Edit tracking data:
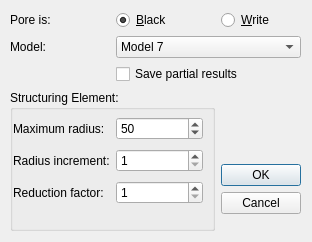
Qt form src/dialogPoresThroats.ui (ldsc/lvp) before a commit.
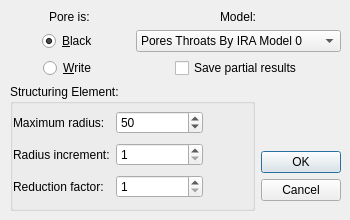
The same form after that commit. Icons and pictures are not drawn.

Commit message: melhorias no layout

The edit to the form file:
```diff
--- a/src/dialogPoresThroats.ui
+++ b/src/dialogPoresThroats.ui
@@ -6,10 +6,22 @@
    <rect>
     <x>0</x>
     <y>0</y>
-    <width>312</width>
-    <height>242</height>
+    <width>350</width>
+    <height>220</height>
    </rect>
   </property>
+  <property name="minimumSize">
+   <size>
+    <width>350</width>
+    <height>220</height>
+   </size>
+  </property>
+  <property name="maximumSize">
+   <size>
+    <width>350</width>
+    <height>220</height>
+   </size>
+  </property>
   <property name="windowTitle">
    <string>Pores and Throats Segmentation</string>
   </property>
@@ -25,72 +37,23 @@
     <rect>
      <x>10</x>
      <y>10</y>
-     <width>291</width>
-     <height>221</height>
+     <width>331</width>
+     <height>201</height>
     </rect>
    </property>
    <layout class="QGridLayout" name="gridLayout_2">
-    <item row="0" column="0">
-     <widget class="QLabel" name="label">
-      <property name="text">
-       <string>Pore is:</string>
+    <item row="3" column="2">
+     <spacer name="verticalSpacer">
+      <property name="orientation">
+       <enum>Qt::Vertical</enum>
       </property>
-     </widget>
-    </item>
-    <item row="0" column="1">
-     <widget class="QRadioButton" name="radioButtonBlack">
-      <property name="text">
-       <string>&amp;Black</string>
+      <property name="sizeHint" stdset="0">
+       <size>
+        <width>20</width>
+        <height>40</height>
+       </size>
       </property>
-      <property name="checked">
-       <bool>true</bool>
-      </property>
-     </widget>
-    </item>
-    <item row="0" column="2">
-     <widget class="QRadioButton" name="radioButtonWrite">
-      <property name="text">
-       <string>&amp;Write</string>
-      </property>
-     </widget>
-    </item>
-    <item row="1" column="0">
-     <widget class="QLabel" name="label_2">
-      <property name="text">
-       <string>Model:</string>
-      </property>
-     </widget>
-    </item>
-    <item row="1" column="1" colspan="2">
-     <widget class="QComboBox" name="comboBoxModel">
-      <item>
-       <property name="text">
-        <string>Model 7</string>
-       </property>
-      </item>
-      <item>
-       <property name="text">
-        <string>Model 6</string>
-       </property>
-      </item>
-      <item>
-       <property name="text">
-        <string>Model 5</string>
-       </property>
-      </item>
-      <item>
-       <property name="text">
-        <string>Model 4</string>
-       </property>
-      </item>
-     </widget>
-    </item>
-    <item row="2" column="1" colspan="2">
-     <widget class="QCheckBox" name="checkBox">
-      <property name="text">
-       <string>Save partial results</string>
-      </property>
-     </widget>
+     </spacer>
     </item>
     <item row="3" column="0" rowspan="2" colspan="2">
      <widget class="QGroupBox" name="groupBox">
@@ -185,6 +148,73 @@
       </property>
      </widget>
     </item>
+    <item row="0" column="0" alignment="Qt::AlignHCenter">
+     <widget class="QLabel" name="label">
+      <property name="text">
+       <string>Pore is:</string>
+      </property>
+     </widget>
+    </item>
+    <item row="1" column="1" colspan="2">
+     <widget class="QComboBox" name="comboBoxModel">
+      <item>
+       <property name="text">
+        <string>Pores Throats By IRA Model 0</string>
+       </property>
+      </item>
+      <item>
+       <property name="text">
+        <string>Openning Dilatation Model 7</string>
+       </property>
+      </item>
+      <item>
+       <property name="text">
+        <string>Openning Dilatation Model 6</string>
+       </property>
+      </item>
+      <item>
+       <property name="text">
+        <string>Openning Dilatation Model 5</string>
+       </property>
+      </item>
+      <item>
+       <property name="text">
+        <string>Openning Dilatation Model 4</string>
+       </property>
+      </item>
+     </widget>
+    </item>
+    <item row="2" column="1" colspan="2" alignment="Qt::AlignHCenter">
+     <widget class="QCheckBox" name="checkBox">
+      <property name="text">
+       <string>Save partial results</string>
+      </property>
+     </widget>
+    </item>
+    <item row="2" column="0" alignment="Qt::AlignHCenter">
+     <widget class="QRadioButton" name="radioButtonWrite">
+      <property name="text">
+       <string>&amp;Write</string>
+      </property>
+     </widget>
+    </item>
+    <item row="1" column="0" alignment="Qt::AlignHCenter">
+     <widget class="QRadioButton" name="radioButtonBlack">
+      <property name="text">
+       <string>&amp;Black</string>
+      </property>
+      <property name="checked">
+       <bool>true</bool>
+      </property>
+     </widget>
+    </item>
+    <item row="0" column="1" colspan="2" alignment="Qt::AlignHCenter">
+     <widget class="QLabel" name="label_2">
+      <property name="text">
+       <string>Model:</string>
+      </property>
+     </widget>
+    </item>
    </layout>
   </widget>
  </widget>
```
Left out of the diff: 17 changed lines with no effect on the pictures. The commit also changes 1 other file.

**Work to complete:** In the entries above, how many lines include the word "QRadioButton"? Give only that number.

**Solution:** 4